THE DATA:

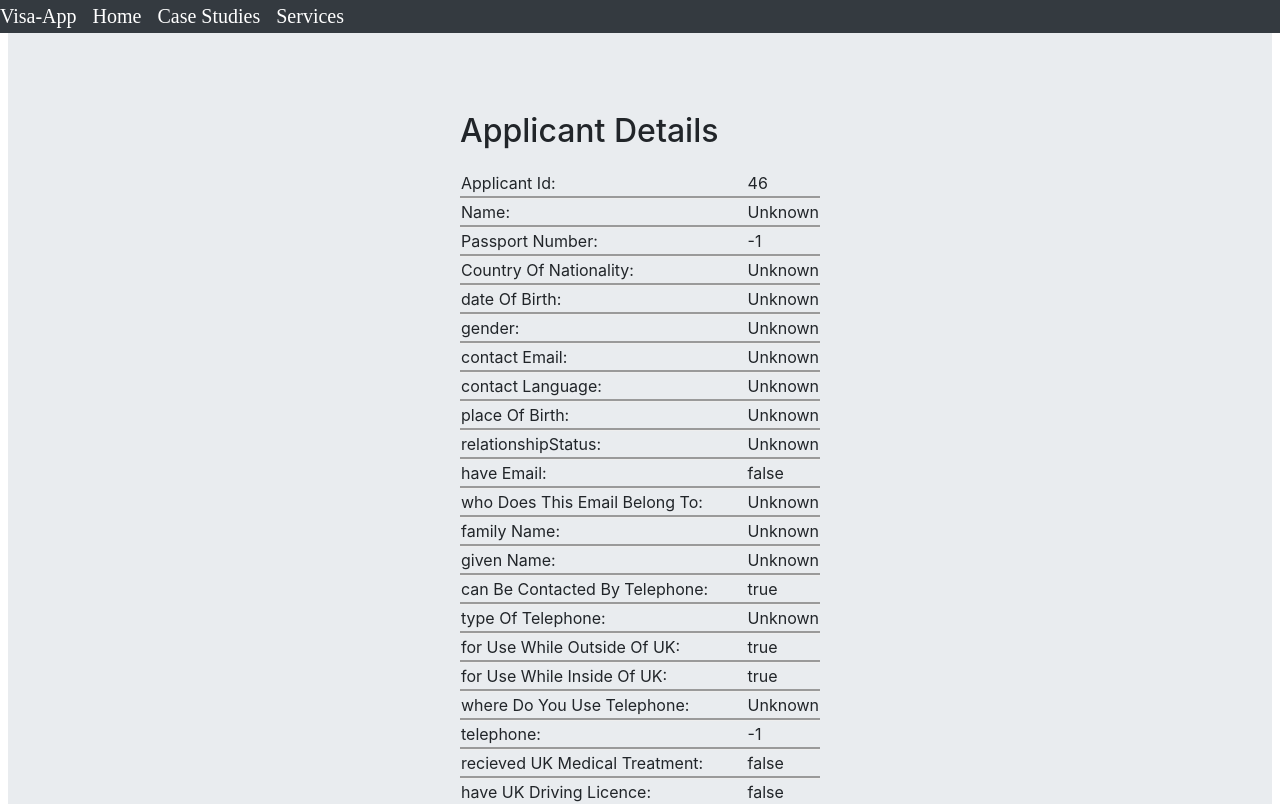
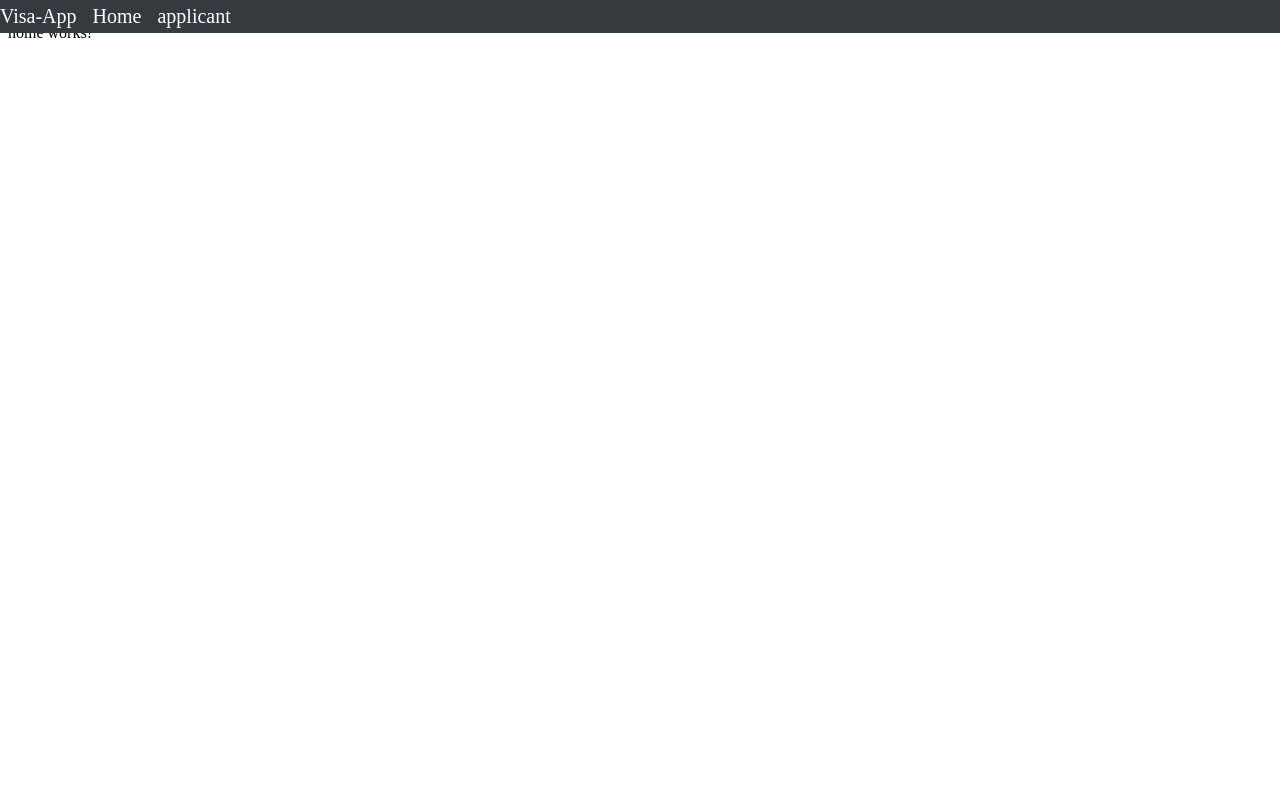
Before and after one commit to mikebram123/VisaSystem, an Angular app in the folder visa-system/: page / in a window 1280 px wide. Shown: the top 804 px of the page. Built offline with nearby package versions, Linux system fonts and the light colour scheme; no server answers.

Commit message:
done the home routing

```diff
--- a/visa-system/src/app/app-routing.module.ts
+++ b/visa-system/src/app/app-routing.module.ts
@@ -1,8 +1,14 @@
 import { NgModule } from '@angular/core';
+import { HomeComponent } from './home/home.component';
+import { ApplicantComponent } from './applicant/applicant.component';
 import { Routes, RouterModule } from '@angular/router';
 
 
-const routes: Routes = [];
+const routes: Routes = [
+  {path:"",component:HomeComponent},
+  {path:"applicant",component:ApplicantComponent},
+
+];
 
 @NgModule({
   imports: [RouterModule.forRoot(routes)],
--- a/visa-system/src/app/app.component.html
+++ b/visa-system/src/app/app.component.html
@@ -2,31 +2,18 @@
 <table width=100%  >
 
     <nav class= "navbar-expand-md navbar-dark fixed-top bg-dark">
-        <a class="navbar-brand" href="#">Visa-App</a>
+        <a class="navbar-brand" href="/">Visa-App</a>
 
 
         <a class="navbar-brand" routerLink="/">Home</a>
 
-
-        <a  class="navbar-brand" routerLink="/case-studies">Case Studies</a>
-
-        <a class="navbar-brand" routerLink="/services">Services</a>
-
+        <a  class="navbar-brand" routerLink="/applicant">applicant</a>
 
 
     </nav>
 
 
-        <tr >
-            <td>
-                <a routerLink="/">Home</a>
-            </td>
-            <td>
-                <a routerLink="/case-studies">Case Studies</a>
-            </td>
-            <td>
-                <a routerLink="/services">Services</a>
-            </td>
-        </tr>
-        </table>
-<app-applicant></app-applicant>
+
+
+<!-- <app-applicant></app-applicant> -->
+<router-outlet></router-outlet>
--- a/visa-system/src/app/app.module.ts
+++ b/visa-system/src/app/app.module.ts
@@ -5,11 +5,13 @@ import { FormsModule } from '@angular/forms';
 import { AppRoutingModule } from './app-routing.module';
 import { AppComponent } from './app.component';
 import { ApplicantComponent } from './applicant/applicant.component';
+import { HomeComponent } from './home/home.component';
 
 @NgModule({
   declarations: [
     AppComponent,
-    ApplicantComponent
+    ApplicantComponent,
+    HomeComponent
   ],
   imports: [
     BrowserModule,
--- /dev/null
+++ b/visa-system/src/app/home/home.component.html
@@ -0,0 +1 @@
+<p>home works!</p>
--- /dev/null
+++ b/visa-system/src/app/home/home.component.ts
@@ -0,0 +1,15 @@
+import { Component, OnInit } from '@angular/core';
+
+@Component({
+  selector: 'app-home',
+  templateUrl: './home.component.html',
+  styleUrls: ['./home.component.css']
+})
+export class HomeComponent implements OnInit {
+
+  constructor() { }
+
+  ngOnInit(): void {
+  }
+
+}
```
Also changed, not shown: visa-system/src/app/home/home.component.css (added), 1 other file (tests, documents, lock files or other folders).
==
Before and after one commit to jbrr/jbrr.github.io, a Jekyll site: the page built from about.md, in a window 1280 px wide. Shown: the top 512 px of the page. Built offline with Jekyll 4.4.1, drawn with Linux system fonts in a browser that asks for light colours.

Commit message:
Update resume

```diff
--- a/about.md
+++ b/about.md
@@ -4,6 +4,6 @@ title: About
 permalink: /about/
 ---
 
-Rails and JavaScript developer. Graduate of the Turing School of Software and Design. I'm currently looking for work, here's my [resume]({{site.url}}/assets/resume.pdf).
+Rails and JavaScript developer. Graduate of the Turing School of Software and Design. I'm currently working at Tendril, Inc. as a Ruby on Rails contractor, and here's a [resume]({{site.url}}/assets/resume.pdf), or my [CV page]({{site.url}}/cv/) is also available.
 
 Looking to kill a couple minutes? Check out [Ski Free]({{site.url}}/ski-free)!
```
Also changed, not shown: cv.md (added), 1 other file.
---
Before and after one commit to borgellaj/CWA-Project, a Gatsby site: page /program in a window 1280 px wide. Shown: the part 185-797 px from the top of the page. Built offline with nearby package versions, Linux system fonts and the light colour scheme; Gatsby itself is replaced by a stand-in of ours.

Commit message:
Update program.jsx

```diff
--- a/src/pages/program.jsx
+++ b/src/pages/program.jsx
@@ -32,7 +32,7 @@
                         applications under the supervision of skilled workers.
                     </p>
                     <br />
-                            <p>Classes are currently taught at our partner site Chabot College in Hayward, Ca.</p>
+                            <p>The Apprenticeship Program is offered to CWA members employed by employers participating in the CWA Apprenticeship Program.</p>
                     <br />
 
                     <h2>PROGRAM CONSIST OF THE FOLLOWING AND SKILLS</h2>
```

WHAT THE TASK REQUIRES:
Scan the material above. Copy each line where "developer" occurs.

ANSWER TO THIS TASK:
-Rails and JavaScript developer. Graduate of the Turing School of Software and Design. I'm currently looking for work, here's my [resume]({{site.url}}/assets/resume.pdf).
+Rails and JavaScript developer. Graduate of the Turing School of Software and Design. I'm currently working at Tendril, Inc. as a Ruby on Rails contractor, and here's a [resume]({{site.url}}/assets/resume.pdf), or my [CV page]({{site.url}}/cv/) is also available.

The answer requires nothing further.